WHAT YOU WILL DO
Please reproduce the data in its entirety, word for word.

(Revision comparison data)
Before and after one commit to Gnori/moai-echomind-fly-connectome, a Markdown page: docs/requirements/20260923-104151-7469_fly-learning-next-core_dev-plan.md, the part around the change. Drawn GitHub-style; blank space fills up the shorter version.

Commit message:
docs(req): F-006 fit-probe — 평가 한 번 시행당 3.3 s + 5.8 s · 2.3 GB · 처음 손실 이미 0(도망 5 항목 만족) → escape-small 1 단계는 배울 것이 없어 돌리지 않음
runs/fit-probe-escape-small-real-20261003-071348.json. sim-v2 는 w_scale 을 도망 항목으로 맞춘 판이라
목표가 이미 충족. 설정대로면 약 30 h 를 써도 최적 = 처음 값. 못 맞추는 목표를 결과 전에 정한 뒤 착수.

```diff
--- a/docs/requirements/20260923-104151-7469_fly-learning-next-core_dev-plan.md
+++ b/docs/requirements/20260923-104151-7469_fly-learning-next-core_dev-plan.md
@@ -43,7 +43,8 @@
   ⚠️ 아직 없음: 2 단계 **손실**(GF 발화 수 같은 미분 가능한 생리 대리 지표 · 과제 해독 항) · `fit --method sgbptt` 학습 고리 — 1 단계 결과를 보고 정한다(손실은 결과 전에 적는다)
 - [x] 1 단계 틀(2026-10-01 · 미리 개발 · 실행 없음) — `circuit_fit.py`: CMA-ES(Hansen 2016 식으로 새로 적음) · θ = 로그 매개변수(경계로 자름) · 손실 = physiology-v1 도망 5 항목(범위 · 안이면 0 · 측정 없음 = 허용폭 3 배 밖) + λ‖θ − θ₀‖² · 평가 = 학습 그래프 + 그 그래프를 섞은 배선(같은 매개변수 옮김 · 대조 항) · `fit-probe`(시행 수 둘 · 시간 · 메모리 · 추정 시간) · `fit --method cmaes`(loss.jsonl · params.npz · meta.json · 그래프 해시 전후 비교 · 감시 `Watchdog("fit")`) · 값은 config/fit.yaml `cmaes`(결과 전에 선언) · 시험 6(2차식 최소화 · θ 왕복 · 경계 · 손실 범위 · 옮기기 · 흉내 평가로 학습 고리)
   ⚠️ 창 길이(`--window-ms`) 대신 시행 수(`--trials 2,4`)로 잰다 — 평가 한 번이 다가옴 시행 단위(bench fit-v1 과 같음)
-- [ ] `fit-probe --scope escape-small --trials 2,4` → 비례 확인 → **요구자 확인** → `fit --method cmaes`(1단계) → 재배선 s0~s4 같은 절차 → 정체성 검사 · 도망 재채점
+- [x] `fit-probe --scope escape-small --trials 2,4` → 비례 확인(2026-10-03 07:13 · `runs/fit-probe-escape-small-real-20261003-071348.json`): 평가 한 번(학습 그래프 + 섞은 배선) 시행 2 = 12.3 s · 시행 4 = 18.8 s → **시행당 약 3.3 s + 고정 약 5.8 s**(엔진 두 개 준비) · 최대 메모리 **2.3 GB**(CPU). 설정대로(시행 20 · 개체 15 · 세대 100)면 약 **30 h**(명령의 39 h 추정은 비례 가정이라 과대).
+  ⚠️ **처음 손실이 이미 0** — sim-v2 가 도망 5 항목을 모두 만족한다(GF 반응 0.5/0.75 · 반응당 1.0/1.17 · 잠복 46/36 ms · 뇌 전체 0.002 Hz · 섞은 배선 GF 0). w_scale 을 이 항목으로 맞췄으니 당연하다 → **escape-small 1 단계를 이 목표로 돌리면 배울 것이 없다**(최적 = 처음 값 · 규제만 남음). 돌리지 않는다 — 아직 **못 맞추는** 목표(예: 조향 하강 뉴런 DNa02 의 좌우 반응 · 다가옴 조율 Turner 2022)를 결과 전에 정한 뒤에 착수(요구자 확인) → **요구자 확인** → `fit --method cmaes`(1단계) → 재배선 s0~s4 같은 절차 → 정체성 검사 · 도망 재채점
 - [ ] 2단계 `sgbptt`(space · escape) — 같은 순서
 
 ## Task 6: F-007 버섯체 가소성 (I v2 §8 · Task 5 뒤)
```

RESPONSE TO THIS TASK
Before and after one commit to Gnori/moai-echomind-fly-connectome, a Markdown page: docs/requirements/20260923-104151-7469_fly-learning-next-core_dev-plan.md, the part around the change. Drawn GitHub-style; blank space fills up the shorter version.

Commit message:
docs(req): F-006 fit-probe — 평가 한 번 시행당 3.3 s + 5.8 s · 2.3 GB · 처음 손실 이미 0(도망 5 항목 만족) → escape-small 1 단계는 배울 것이 없어 돌리지 않음
runs/fit-probe-escape-small-real-20261003-071348.json. sim-v2 는 w_scale 을 도망 항목으로 맞춘 판이라
목표가 이미 충족. 설정대로면 약 30 h 를 써도 최적 = 처음 값. 못 맞추는 목표를 결과 전에 정한 뒤 착수.

```diff
--- a/docs/requirements/20260923-104151-7469_fly-learning-next-core_dev-plan.md
+++ b/docs/requirements/20260923-104151-7469_fly-learning-next-core_dev-plan.md
@@ -43,7 +43,8 @@
   ⚠️ 아직 없음: 2 단계 **손실**(GF 발화 수 같은 미분 가능한 생리 대리 지표 · 과제 해독 항) · `fit --method sgbptt` 학습 고리 — 1 단계 결과를 보고 정한다(손실은 결과 전에 적는다)
 - [x] 1 단계 틀(2026-10-01 · 미리 개발 · 실행 없음) — `circuit_fit.py`: CMA-ES(Hansen 2016 식으로 새로 적음) · θ = 로그 매개변수(경계로 자름) · 손실 = physiology-v1 도망 5 항목(범위 · 안이면 0 · 측정 없음 = 허용폭 3 배 밖) + λ‖θ − θ₀‖² · 평가 = 학습 그래프 + 그 그래프를 섞은 배선(같은 매개변수 옮김 · 대조 항) · `fit-probe`(시행 수 둘 · 시간 · 메모리 · 추정 시간) · `fit --method cmaes`(loss.jsonl · params.npz · meta.json · 그래프 해시 전후 비교 · 감시 `Watchdog("fit")`) · 값은 config/fit.yaml `cmaes`(결과 전에 선언) · 시험 6(2차식 최소화 · θ 왕복 · 경계 · 손실 범위 · 옮기기 · 흉내 평가로 학습 고리)
   ⚠️ 창 길이(`--window-ms`) 대신 시행 수(`--trials 2,4`)로 잰다 — 평가 한 번이 다가옴 시행 단위(bench fit-v1 과 같음)
-- [ ] `fit-probe --scope escape-small --trials 2,4` → 비례 확인 → **요구자 확인** → `fit --method cmaes`(1단계) → 재배선 s0~s4 같은 절차 → 정체성 검사 · 도망 재채점
+- [x] `fit-probe --scope escape-small --trials 2,4` → 비례 확인(2026-10-03 07:13 · `runs/fit-probe-escape-small-real-20261003-071348.json`): 평가 한 번(학습 그래프 + 섞은 배선) 시행 2 = 12.3 s · 시행 4 = 18.8 s → **시행당 약 3.3 s + 고정 약 5.8 s**(엔진 두 개 준비) · 최대 메모리 **2.3 GB**(CPU). 설정대로(시행 20 · 개체 15 · 세대 100)면 약 **30 h**(명령의 39 h 추정은 비례 가정이라 과대).
+  ⚠️ **처음 손실이 이미 0** — sim-v2 가 도망 5 항목을 모두 만족한다(GF 반응 0.5/0.75 · 반응당 1.0/1.17 · 잠복 46/36 ms · 뇌 전체 0.002 Hz · 섞은 배선 GF 0). w_scale 을 이 항목으로 맞췄으니 당연하다 → **escape-small 1 단계를 이 목표로 돌리면 배울 것이 없다**(최적 = 처음 값 · 규제만 남음). 돌리지 않는다 — 아직 **못 맞추는** 목표(예: 조향 하강 뉴런 DNa02 의 좌우 반응 · 다가옴 조율 Turner 2022)를 결과 전에 정한 뒤에 착수(요구자 확인) → **요구자 확인** → `fit --method cmaes`(1단계) → 재배선 s0~s4 같은 절차 → 정체성 검사 · 도망 재채점
 - [ ] 2단계 `sgbptt`(space · escape) — 같은 순서
 
 ## Task 6: F-007 버섯체 가소성 (I v2 §8 · Task 5 뒤)
```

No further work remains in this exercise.